As Democrats assemble this week, they’ll take up one of the most progressive and forward-thinking party platforms in recent history. After reading it recently, I was struck by how familiar it seemed.

It almost seemed like the platform committee had been cribbing from the Massachusetts Senate’s recent legislative record.

For instance, the platform calls for a number of steps to narrow the income gap between the affluent on one side and, on the other, the struggling middle class and the poor. Here in Massachusetts, this gap has grown to be wider than it is in all but two other states. So immediately after getting sworn in as Senate president 18 months ago, I declared that it would be the main goal of our body to work to grow our economy by ending income inequality.


In the first six months, we passed the first-ever increase in the state’s version of the earned-income tax credit, a federal tax credit enacted into law by Republican President Gerald Ford. It was designed to increase the net earnings of low-wage workers to give them an incentive to keep working, keep being productive, and help grow the economy.

The EITC increase, which was signed into law by Governor Baker on July 17, 2015, increased the tax credit over three years from 15 percent of the federal EITC program to 23 percent, putting as much as an extra $415 into the pockets of working families.

It was a good start, but it fell short of our original goal of raising the credit to 30 percent. So last week, the Senate passed a further increase to 28 percent. Most working families who receive the tax credit have three or more children and earn $14,000-$24,000 per year. Now those working families will receive up to $313 more per year. For those struggling from paycheck to paycheck, it’s not just the break they need — it’s the break that reassures them that work is worth it, and that slipping onto welfare is not more profitable.


The Senate also passed legislation that guaranteed equal pay for equal work, in part by requiring companies to make pay inequities transparent.

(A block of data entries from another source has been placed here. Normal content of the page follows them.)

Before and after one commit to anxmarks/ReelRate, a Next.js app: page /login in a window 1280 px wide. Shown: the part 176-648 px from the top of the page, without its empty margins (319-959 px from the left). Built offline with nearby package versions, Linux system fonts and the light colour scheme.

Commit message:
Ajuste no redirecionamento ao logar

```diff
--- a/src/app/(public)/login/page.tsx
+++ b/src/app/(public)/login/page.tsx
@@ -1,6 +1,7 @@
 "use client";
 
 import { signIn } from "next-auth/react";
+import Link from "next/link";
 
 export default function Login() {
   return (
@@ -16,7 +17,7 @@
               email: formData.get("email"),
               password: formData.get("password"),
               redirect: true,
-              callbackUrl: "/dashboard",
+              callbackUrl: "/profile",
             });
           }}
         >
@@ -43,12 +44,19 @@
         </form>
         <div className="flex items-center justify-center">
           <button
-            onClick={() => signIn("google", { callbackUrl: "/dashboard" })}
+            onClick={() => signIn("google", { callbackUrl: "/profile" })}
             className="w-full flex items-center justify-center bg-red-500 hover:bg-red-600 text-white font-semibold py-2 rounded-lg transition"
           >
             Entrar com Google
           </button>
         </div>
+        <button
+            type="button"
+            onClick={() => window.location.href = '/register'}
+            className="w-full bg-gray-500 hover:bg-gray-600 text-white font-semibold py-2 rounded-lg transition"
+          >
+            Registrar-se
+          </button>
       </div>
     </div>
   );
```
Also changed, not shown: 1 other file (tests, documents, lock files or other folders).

Many taxpayers hovering near the poverty line are women and minorities, making equal pay not just about gender and racial equality but about income equality as well.

We also began to address our out-of-date zoning laws and the high cost of housing, which is one of the most pressing needs for our state’s poor and middle-class residents. Despite opposition from some local communities, we passed a zoning reform bill that gives cities and towns the incentives they need to build more affordable units.

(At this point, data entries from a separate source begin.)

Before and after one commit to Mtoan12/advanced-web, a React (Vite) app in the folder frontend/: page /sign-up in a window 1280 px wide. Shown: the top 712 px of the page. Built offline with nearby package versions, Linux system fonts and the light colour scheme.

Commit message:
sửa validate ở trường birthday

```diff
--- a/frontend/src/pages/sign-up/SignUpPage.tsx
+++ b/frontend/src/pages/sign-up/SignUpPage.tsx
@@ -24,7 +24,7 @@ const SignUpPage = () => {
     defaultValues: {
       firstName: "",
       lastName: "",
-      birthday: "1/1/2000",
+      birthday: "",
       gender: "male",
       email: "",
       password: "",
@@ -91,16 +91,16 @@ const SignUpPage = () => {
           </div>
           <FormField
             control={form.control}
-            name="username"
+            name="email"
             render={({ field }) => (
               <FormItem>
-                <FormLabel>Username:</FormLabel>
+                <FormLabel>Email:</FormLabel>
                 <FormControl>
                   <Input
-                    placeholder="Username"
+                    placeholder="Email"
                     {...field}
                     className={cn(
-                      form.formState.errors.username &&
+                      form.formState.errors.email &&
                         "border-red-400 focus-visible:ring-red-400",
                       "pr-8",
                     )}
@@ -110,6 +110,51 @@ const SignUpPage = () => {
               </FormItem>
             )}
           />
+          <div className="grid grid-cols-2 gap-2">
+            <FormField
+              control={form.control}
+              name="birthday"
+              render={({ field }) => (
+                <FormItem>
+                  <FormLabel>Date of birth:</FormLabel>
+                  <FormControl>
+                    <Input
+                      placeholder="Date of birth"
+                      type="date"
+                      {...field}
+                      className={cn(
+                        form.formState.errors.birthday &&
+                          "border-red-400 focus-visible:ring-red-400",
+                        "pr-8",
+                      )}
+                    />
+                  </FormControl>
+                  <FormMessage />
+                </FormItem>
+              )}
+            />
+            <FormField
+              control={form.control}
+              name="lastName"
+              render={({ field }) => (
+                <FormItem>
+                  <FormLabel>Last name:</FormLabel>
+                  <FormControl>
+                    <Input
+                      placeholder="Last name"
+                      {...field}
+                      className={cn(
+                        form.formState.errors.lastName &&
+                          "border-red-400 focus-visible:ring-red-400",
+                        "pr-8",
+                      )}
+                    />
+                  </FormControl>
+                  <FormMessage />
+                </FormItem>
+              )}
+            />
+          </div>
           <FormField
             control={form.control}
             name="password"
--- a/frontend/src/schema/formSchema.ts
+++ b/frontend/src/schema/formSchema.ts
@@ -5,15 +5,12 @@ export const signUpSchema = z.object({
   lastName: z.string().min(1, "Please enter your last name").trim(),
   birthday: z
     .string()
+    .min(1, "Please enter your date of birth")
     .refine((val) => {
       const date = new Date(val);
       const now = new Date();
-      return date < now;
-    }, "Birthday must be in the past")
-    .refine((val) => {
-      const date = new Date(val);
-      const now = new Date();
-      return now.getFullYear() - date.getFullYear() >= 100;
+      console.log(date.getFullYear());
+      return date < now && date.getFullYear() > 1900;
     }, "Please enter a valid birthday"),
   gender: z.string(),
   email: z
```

And we took the first step toward instituting a 4 percent surtax on income over $1 million per year, ensuring that those who are succeeding most in today’s economy will be able to help others, by giving us badly needed funds dedicated to improving public education and the state’s transportation infrastructure.

Narrowing the income gap is not the only place that the platform and the Senate’s agenda overlap.

The national platform calls for expanded LGBT rights; we passed a law to keep Massachusetts on the right side of history in giving transgender people equal protection under the law, so that they know that we, and the law, are on their side.

The platform seeks to “combat climate change” and “build a clean energy economy”; we passed a net-metering bill to boost the solar industry, and we’re working on an energy bill that would set new, aggressive limits for greenhouse gas emissions.


The platform calls for expanded early childhood education; we added $12 million in last year’s budget to get kids off the waiting list and into early childhood services.

And the list does not end there. Suffice to say, there are few areas in which Massachusetts has not already embraced the objectives set out in the platform.

Last week, the Republican convention responded to the country’s challenges by focusing on anger and division. For Donald Trump, who seems to have an intuitive grasp of what is at the root of so much fear and anger — notably the income gap and the sense that the system is rigged — the answer to these problems is to offer broadsides, not solutions; to stoke anger rather than instill hope. As I head to the Democratic National Convention, I hope to hear party members who understand the impact income inequality is having on the fabric of our country, who are ready to offer real solutions, and who are focused on bringing people together rather than driving them apart.

I hope to hear that they’re ready to do the kind of hard work we’ve already been doing here in Massachusetts.

Stan Rosenberg is president of the Massachusetts Senate.